We took US60 out to mile marker 208, where we turned into a place where people used to go shooting (target practice) 20 years ago, including me. Now it is all “civilized” with too many houses and people around, so that is not allowed anymore. Hal and I, however, didn’t go near the sprawling new neighborhood, but turned east on El Camino Viejo, an unpaved road that goes toward Queen Valley.

It’s been years since I’ve been out in that area, and I hoped I’d remember how to get into Queen Valley from El Camino Viejo. It was easy, though, as El Camino Viejo turned right to go back to the 60, and Silver King Rd., which goes into Queen Valley, turned left. It was a super-easy road as well, and it took us to Queen Valley. The road was paved as we passed a golf course (yes they have one of those, and none of them should ever be in the desert) where retired people were playing, and I was glad for our quiet mufflers. I didn’t want them getting annoyed with us.

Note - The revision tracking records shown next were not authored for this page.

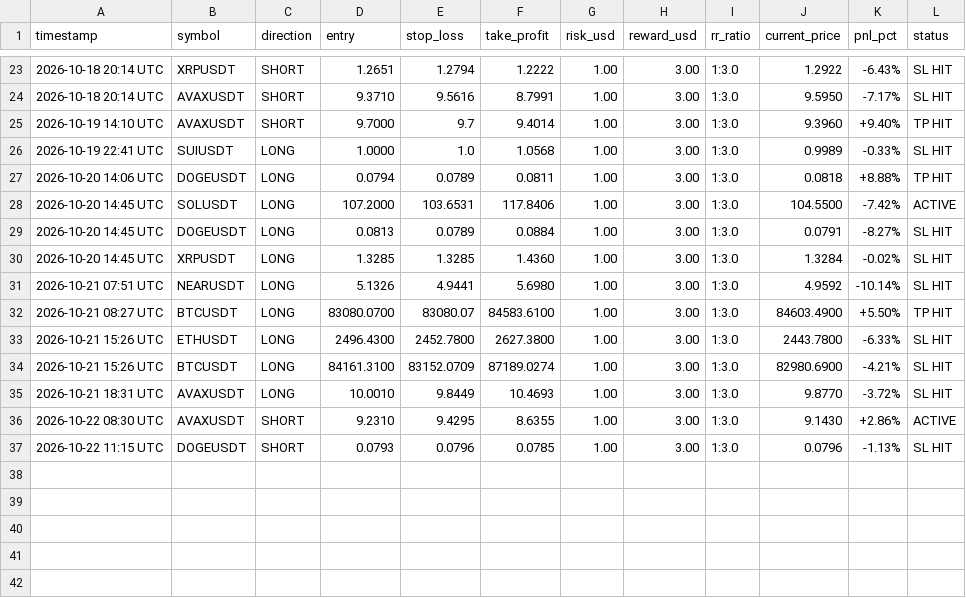
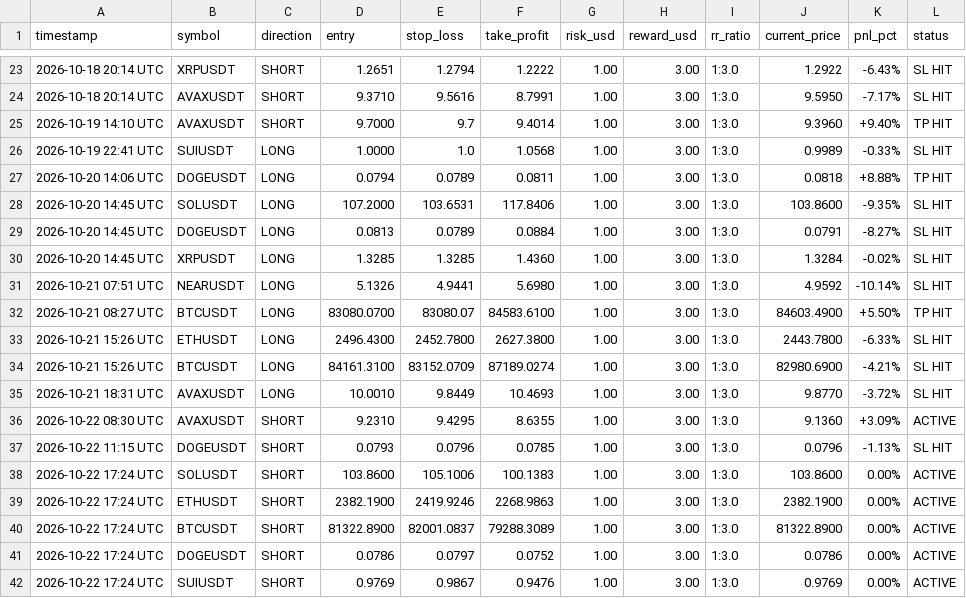
Before and after one commit to musha1229/crypto-future-bot, a CSV file: futures_log.csv, drawn as a sheet; only a part is shown, gaps mark what is left out.

```diff
--- a/futures_log.csv
+++ b/futures_log.csv
@@ -27,3 +27,3 @@ timestamp,symbol,direction,entry,stop_loss,take_profit,risk_usd,reward_usd,rr_ra
 2026-10-20 14:06 UTC,DOGEUSDT,LONG,0.0794,0.0789,0.0811,1.00,3.00,1:3.0,0.0818,+8.88%,TP HIT
-2026-10-20 14:45 UTC,SOLUSDT,LONG,107.2000,103.6531,117.8406,1.00,3.00,1:3.0,104.5500,-7.42%,ACTIVE
+2026-10-20 14:45 UTC,SOLUSDT,LONG,107.2000,103.6531,117.8406,1.00,3.00,1:3.0,103.8600,-9.35%,SL HIT
 2026-10-20 14:45 UTC,DOGEUSDT,LONG,0.0813,0.0789,0.0884,1.00,3.00,1:3.0,0.0791,-8.27%,SL HIT
@@ -35,3 +35,8 @@ timestamp,symbol,direction,entry,stop_loss,take_profit,risk_usd,reward_usd,rr_ra
 2026-10-21 18:31 UTC,AVAXUSDT,LONG,10.0010,9.8449,10.4693,1.00,3.00,1:3.0,9.8770,-3.72%,SL HIT
-2026-10-22 08:30 UTC,AVAXUSDT,SHORT,9.2310,9.4295,8.6355,1.00,3.00,1:3.0,9.1430,+2.86%,ACTIVE
+2026-10-22 08:30 UTC,AVAXUSDT,SHORT,9.2310,9.4295,8.6355,1.00,3.00,1:3.0,9.1360,+3.09%,ACTIVE
 2026-10-22 11:15 UTC,DOGEUSDT,SHORT,0.0793,0.0796,0.0785,1.00,3.00,1:3.0,0.0796,-1.13%,SL HIT
+2026-10-22 17:24 UTC,SOLUSDT,SHORT,103.8600,105.1006,100.1383,1.00,3.00,1:3.0,103.8600,0.00%,ACTIVE
+2026-10-22 17:24 UTC,ETHUSDT,SHORT,2382.1900,2419.9246,2268.9863,1.00,3.00,1:3.0,2382.1900,0.00%,ACTIVE
+2026-10-22 17:24 UTC,BTCUSDT,SHORT,81322.8900,82001.0837,79288.3089,1.00,3.00,1:3.0,81322.8900,0.00%,ACTIVE
+2026-10-22 17:24 UTC,DOGEUSDT,SHORT,0.0786,0.0797,0.0752,1.00,3.00,1:3.0,0.0786,0.00%,ACTIVE
+2026-10-22 17:24 UTC,SUIUSDT,SHORT,0.9769,0.9867,0.9476,1.00,3.00,1:3.0,0.9769,0.00%,ACTIVE
```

Soon the road morphed into a narrow dirt road that turned sharply and went up toward the top of Whitlow Dam. There was a gate across the road that actually goes out onto the dam, but I’d been up there before, many years ago, before it was gated. Hal and I kept going on the dirt road we were on, it became Queen Valley Rd., and eventually it turned toward the 60. However, I did not want to go back out to pavement yet, so I found a forest road that I knew I’d seen on the map, FR357. We turned onto it to explore.

It is called Hewitt Station Rd., and it was another easy road. It was very crowded, with trucks parked all along the west side of the road. I didn’t understand why, until I looked closer. Incredibly, it looked like people had set up picnic tables and canopies on the railroad tracks! I think they are unused railroad tracks, but even so. What could possibly be the attraction of doing that? I wondered. Obviously, there must be something I am not understanding because who would go out there and set up a family lunch on some old railroad tracks? One can only imagine.

We kept going north on Hewitt Station Rd., and all along the way, other people were set up for target practice. I know I used to do the same thing, go out in the desert and shoot, but there are too many people around and I wouldn’t do it now. Plus, I never know what kind of crazy people have guns in their hands in such close proximity to us, so needless to say, I rode quickly to get past them.

The road kept going down in elevation, and it was sandy, but not deep. I was looking for another road, FR172, that was supposed to take us on the road to Montana Mountain. It’s a place I want to ride. I asked one of my fellow riders where it was, and to my surprise, didn’t get much information. That makes me so mad, I always help people find new roads to explore. I guess this one was a state secret, even though you can find directions to it on the internet. That’s what I did when I got home, but while I was out there, I did not find it.

FR357 turned east, then, and I started to believe that it was going to loop around and eventually return to the 60. There were residences on this part of the road, and many signs warning people to slow down and stating that there was no shooting allowed. I have enough experience now to know when the road has the look of being used from both ends, and this one looked like it. I soon found that I was right, because the 60 was ahead of me. I was familiar with the staging area that I saw next to the road, and had predicted that was where we were going to come out.

We rode the pavement for a little while, and then we went back on Queen Valley Rd., to Silver King Rd., to El Camino Viejo. I wasn’t quite ready to deal with pavement traffic yet, so we put it off for as long as we could. Later, we made plans to come back and ride the Montana Mountain loop. I think I can find it now, no thanks to people who should have been willing to help me.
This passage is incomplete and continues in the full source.